---------- Records to process
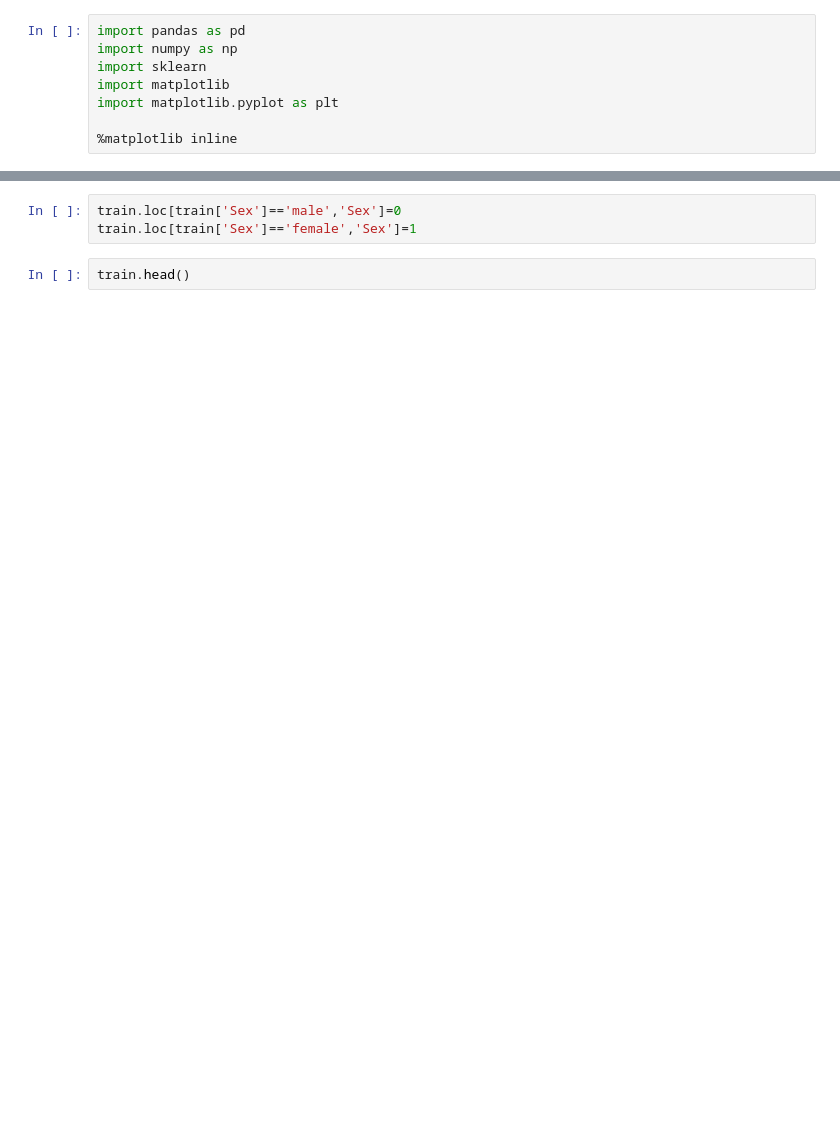
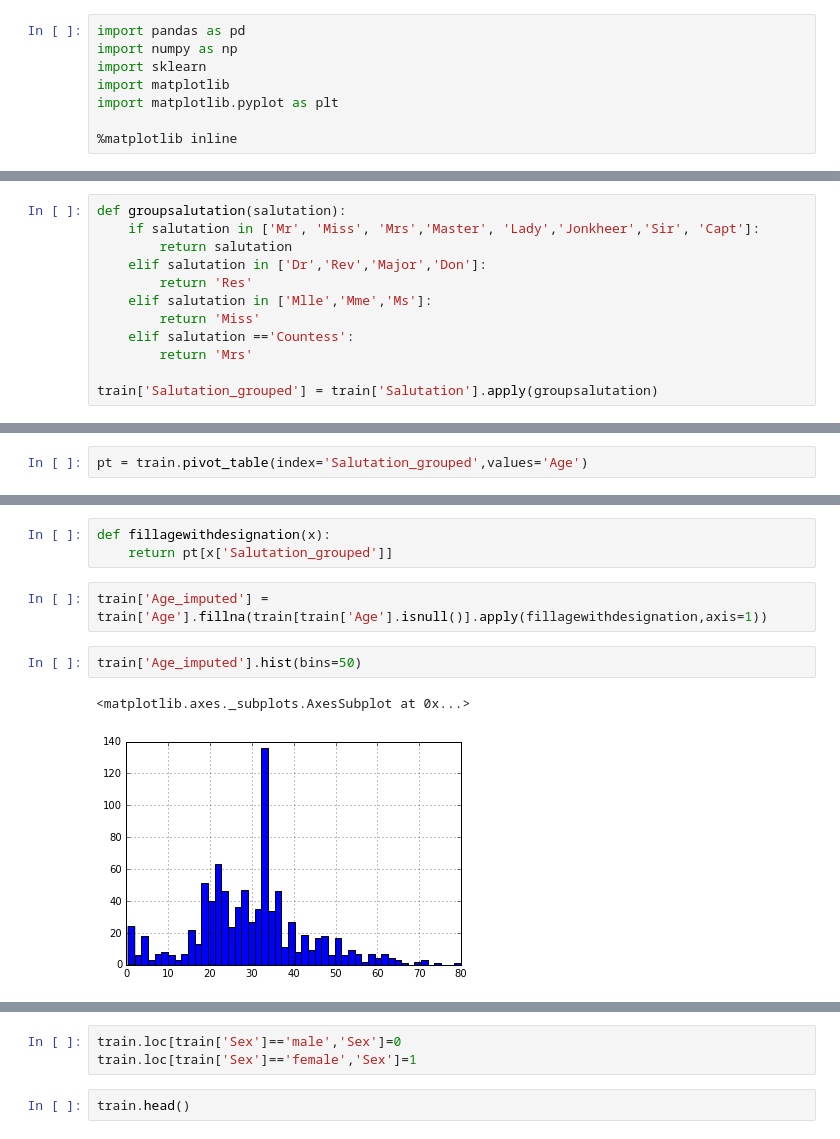
Before and after one commit to suyashkumar2409/Kaggle-Competitions, a Jupyter notebook: Titanic/Titanic.ipynb, the cells around one changed output, grey strips where cells are left out. Drawn from its saved outputs; the diff is of its cells as text; blank space fills up the shorter version.

```diff
--- a/Titanic/Titanic.ipynb
+++ b/Titanic/Titanic.ipynb
@@ -10,0 +101,12 @@ train = pd.read_csv('train.csv')
+# %%
+def groupsalutation(salutation):
+    if salutation in ['Mr', 'Miss', 'Mrs','Master', 'Lady','Jonkheer','Sir', 'Capt']:
+        return salutation
+    elif salutation in ['Dr','Rev','Major','Don']:
+        return 'Res'
+    elif salutation in ['Mlle','Mme','Ms']:
+        return 'Miss'
+    elif salutation =='Countess':
+        return 'Mrs'
+
+train['Salutation_grouped'] = train['Salutation'].apply(groupsalutation)
@@ -10,0 +128,2 @@ train = pd.read_csv('train.csv')
+# %%
+pt = train.pivot_table(index='Salutation_grouped',values='Age')
@@ -10,0 +144,10 @@ train = pd.read_csv('train.csv')
+# %%
+def fillagewithdesignation(x):
+    return pt[x['Salutation_grouped']]
+# %%
+train['Age_imputed'] = train['Age'].fillna(train[train['Age'].isnull()].apply(fillagewithdesignation,axis=1))
+# %%
+train['Age_imputed'].hist(bins=50)
+# %% [output]
+<matplotlib.axes._subplots.AxesSubplot at 0x...>
+[figure, added]
```
Also changed, not shown: parts of 30 cells of this notebook, 1 other file.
--------------------
Exercise prompt =>
Only the pictures stay out; the rest of the entries above must be written out exactly.

Reply =>
Before and after one commit to suyashkumar2409/Kaggle-Competitions, a Jupyter notebook: Titanic/Titanic.ipynb, the cells around one changed output, grey strips where cells are left out. Drawn from its saved outputs; the diff is of its cells as text; blank space fills up the shorter version.

```diff
--- a/Titanic/Titanic.ipynb
+++ b/Titanic/Titanic.ipynb
@@ -10,0 +101,12 @@ train = pd.read_csv('train.csv')
+# %%
+def groupsalutation(salutation):
+    if salutation in ['Mr', 'Miss', 'Mrs','Master', 'Lady','Jonkheer','Sir', 'Capt']:
+        return salutation
+    elif salutation in ['Dr','Rev','Major','Don']:
+        return 'Res'
+    elif salutation in ['Mlle','Mme','Ms']:
+        return 'Miss'
+    elif salutation =='Countess':
+        return 'Mrs'
+
+train['Salutation_grouped'] = train['Salutation'].apply(groupsalutation)
@@ -10,0 +128,2 @@ train = pd.read_csv('train.csv')
+# %%
+pt = train.pivot_table(index='Salutation_grouped',values='Age')
@@ -10,0 +144,10 @@ train = pd.read_csv('train.csv')
+# %%
+def fillagewithdesignation(x):
+    return pt[x['Salutation_grouped']]
+# %%
+train['Age_imputed'] = train['Age'].fillna(train[train['Age'].isnull()].apply(fillagewithdesignation,axis=1))
+# %%
+train['Age_imputed'].hist(bins=50)
+# %% [output]
+<matplotlib.axes._subplots.AxesSubplot at 0x...>
+[figure, added]
```
Also changed, not shown: parts of 30 cells of this notebook, 1 other file.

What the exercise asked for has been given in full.